Researchers at the Massachusetts Institute of Technology (MIT) have developed a machine-learning model they say can predict whether people at risk for Alzheimer’s disease will experience clinically significant cognitive decline within the next 2 years.
They presented on the model at the recent Machine Learning for Healthcare conference at the University of Michigan in Ann Arbor.
“Accurate prediction of cognitive decline from 6 to 24 months is critical to designing clinical trials,” said Oggi Rudovic, PhD, a researcher in the MIT Media Lab. “Being able to accurately predict future cognitive changes can reduce the number of visits the participant has to make, which can be expensive and time-consuming. Apart from helping develop a useful drug, the goal is to help reduce the costs of clinical trials to make them more affordable and done on larger scales.”
The model consists of two submodels. The first is a population model, which was trained using a dataset of clinically significant cognitive test scores and other biometric data from people with Alzheimer’s disease and healthy individuals. The model used the data to learn patterns that enable it to predict scores on cognitive tests.
The second is a personalized model, which was trained with data from new participants. The model provides score predictions personalized for each patient based on data collected during recent visits.
A “metalearning” scheme automatically chooses whether the population model or personalized model would provide the best prediction based on the data available for analysis, which researchers explained is often limited for patients with Alzheimer’s disease.
“It’s like a model on top of a model that acts as a selector, trained using metaknowledge to decide which model is better to deploy,” Dr. Rudovic said.

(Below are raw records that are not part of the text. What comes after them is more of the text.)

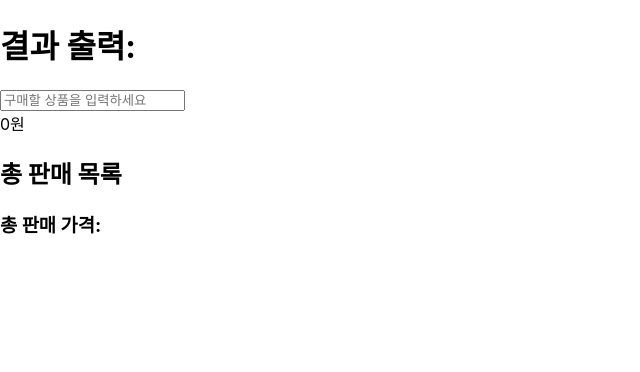
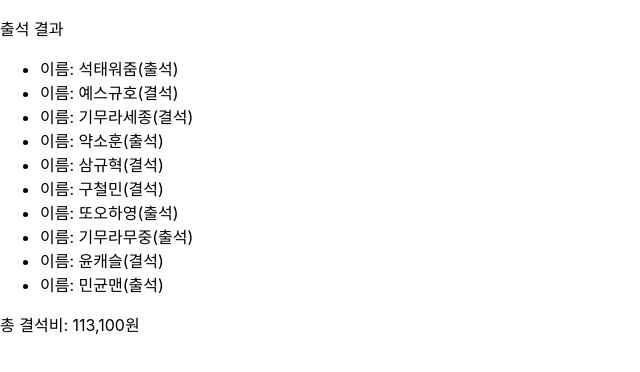
Before and after one commit to scminy0527-rgb/back_react_study, a React (Create React App) app: page / in a window 1280 px wide. Shown: the top 372 px of the page, without its empty margins (0-640 px from the left). Built offline with nearby package versions, Linux system fonts and the light colour scheme.

Commit message:
feat: Attendance practice

```diff
--- a/src/App.js
+++ b/src/App.js
@@ -1,10 +1,10 @@
 import "./App.css";
-import ShoppingMallContainer from "./map/extream/ShoppingMallContainer";
+import ContainerAttendance from "./map/normal/practice/ContainerAttendance";
 
 function App() {
   return (
     <>
-      <ShoppingMallContainer />
+      <ContainerAttendance />
     </>
   );
 }
--- /dev/null
+++ b/src/map/normal/practice/ContainerAttendance.jsx
@@ -0,0 +1,52 @@
+import React from "react";
+import Student from "./Student";
+
+const ContainerAttendance = () => {
+  const attendanceData = [
+    { id: 1, name: "석태워줌", isPresent: true, money: 5000 },
+    { id: 2, name: "예스규호", isPresent: false, money: 1000 },
+    { id: 3, name: "기무라세종", isPresent: false, money: 15000 },
+    { id: 4, name: "약소훈", isPresent: true, money: 1000 },
+    { id: 5, name: "삼규혁", isPresent: false, money: 1100000 },
+    { id: 6, name: "구철민", isPresent: false, money: 1000 },
+    { id: 7, name: "또오하영", isPresent: true, money: 5300 },
+    { id: 8, name: "기무라무중", isPresent: true, money: 1800 },
+    { id: 9, name: "윤캐슬", isPresent: false, money: 10000 },
+    { id: 10, name: "민균맨", isPresent: true, money: 100000 },
+  ];
+
+  // 출석부를 모두 화면에 출력하고,
+  // ex) 이름: 또오하영(출석)
+  // isPresent가 true라면 출석, false라면 결석
+  // 출석자의 모든 돈의 합계를 화면에 출력
+  const attendanceList = attendanceData.map(({ name, isPresent }, i) => (
+    <Student name={name} isPresent={isPresent} key={i} />
+  ));
+
+  // 출석자의 돈을 계산하는 함수를 만들기
+  const calcKetsekiMoney = (...attendanceData) => {
+    const totalMoney = attendanceData
+      .filter((student) => student.isPresent)
+      .map((student) => student.money)
+      .reduce((acc, cur, i) => acc + cur, 0);
+
+    return totalMoney;
+  };
+
+  const totalMoney = calcKetsekiMoney(...attendanceData);
+  console.log(totalMoney);
+
+  // 문제.
+  // 각 컴포넌트를 클릭하면 컴포넌트의 색깔이 파란색으로 변경되고,
+  // 다시 클릭하면 검은색으로 변경
+  // 해당 부분은 해당 컴포넌트만 재빌드 하면 되기에 하위 컴포넌트에서 상태 관리
+  return (
+    <div>
+      <p>출석 결과</p>
+      <ul>{attendanceList}</ul>
+      <div>총 결석비: {totalMoney.toLocaleString()}원</div>
+    </div>
+  );
+};
+
+export default ContainerAttendance;
--- /dev/null
+++ b/src/map/normal/practice/Student.jsx
@@ -0,0 +1,19 @@
+import React, { useState } from "react";
+
+const Student = ({ name, isPresent }, key) => {
+  const [isClicked, setClicked] = useState();
+
+  const nameOnClickListener = () => {
+    setClicked(!isClicked);
+  };
+
+  const style = { color: isClicked ? "blue" : "black" };
+  const student = (
+    <li key={key} onClick={nameOnClickListener} style={style}>
+      이름: {name}({isPresent ? "출석" : "결석"})
+    </li>
+  );
+  return student;
+};
+
+export default Student;
```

In all, the model provided accurate predictions of cognition test scores 6, 12, 18, and 24 months into the future, researchers reported. They hope to partner with pharmaceutical companies next to integrate the model into clinical trials testing treatments for Alzheimer’s disease.